Proposition: 1.28: Parallel Lines II

(Proposition 28 from Book 1 of Euclid's “Elements”)

If a straight line falling across two straight lines makes the external angle equal to the internal and opposite angle on the same side, or (makes) the (sum of the) internal (angles) on the same side equal to two right angles, then the (two) straight lines will be parallel to one another.


Modern Formulation

If a straight line \(EF\) intersects two straight lines \(AB\), \(CD\) at one and only point point each such that the exterior angle \(\angle{BGE}\) equals its corresponding interior angle \(\angle{DHG}\) or if it makes two interior angles on the same side \(\angle{HGB}, \angle{DHG}\) equal to two right angles, then the two lines are parallel \((AB\parallel CD)\).

Tha angles \(\angle{BGE}\) and \(\angle{DHG}\) are called corresponding angles.

Proofs: 1

Proofs: 1 2 3 4 5 6
Propositions: 7

Thank you to the contributors under CC BY-SA 4.0!



Adapted from CC BY-SA 3.0 Sources:

  1. Callahan, Daniel: "Euclid’s 'Elements' Redux" 2014

Adapted from (Public Domain)

  1. Casey, John: "The First Six Books of the Elements of Euclid"

Adapted from (subject to copyright, with kind permission)

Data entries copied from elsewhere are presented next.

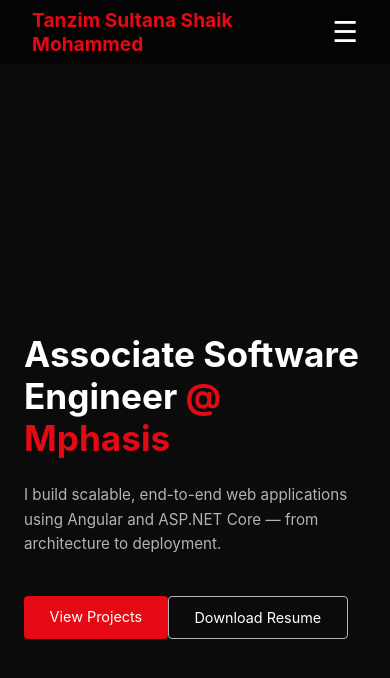
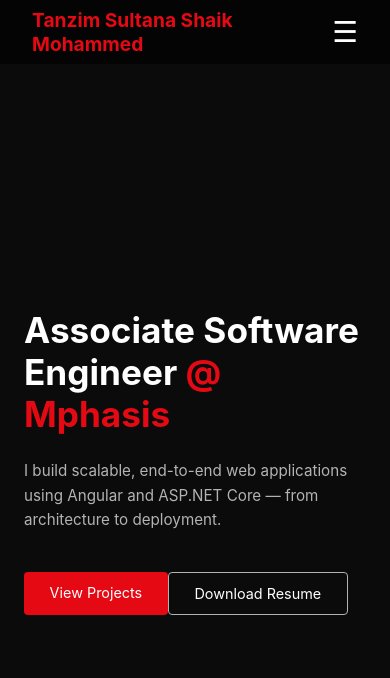
Before and after one commit to SMDTANZIMS173/tanzim-portfolio, an Angular app: page /#/ in a window 390 px wide. Shown: the top 678 px of the page. Built offline with nearby package versions, Linux system fonts and the light colour scheme; no server answers.

Commit message:
resMobileAbout2

```diff
--- a/src/styles.scss
+++ b/src/styles.scss
@@ -13,7 +13,7 @@
   }
 
   body {
-    padding-top: 64px !important;
+    padding-top: 40px !important;
     background-color: var(--bg-main);
     color: var(--text-primary);
     font-family: 'Inter', sans-serif;
```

  1. Fitzpatrick, Richard: Euclid's "Elements of Geometry"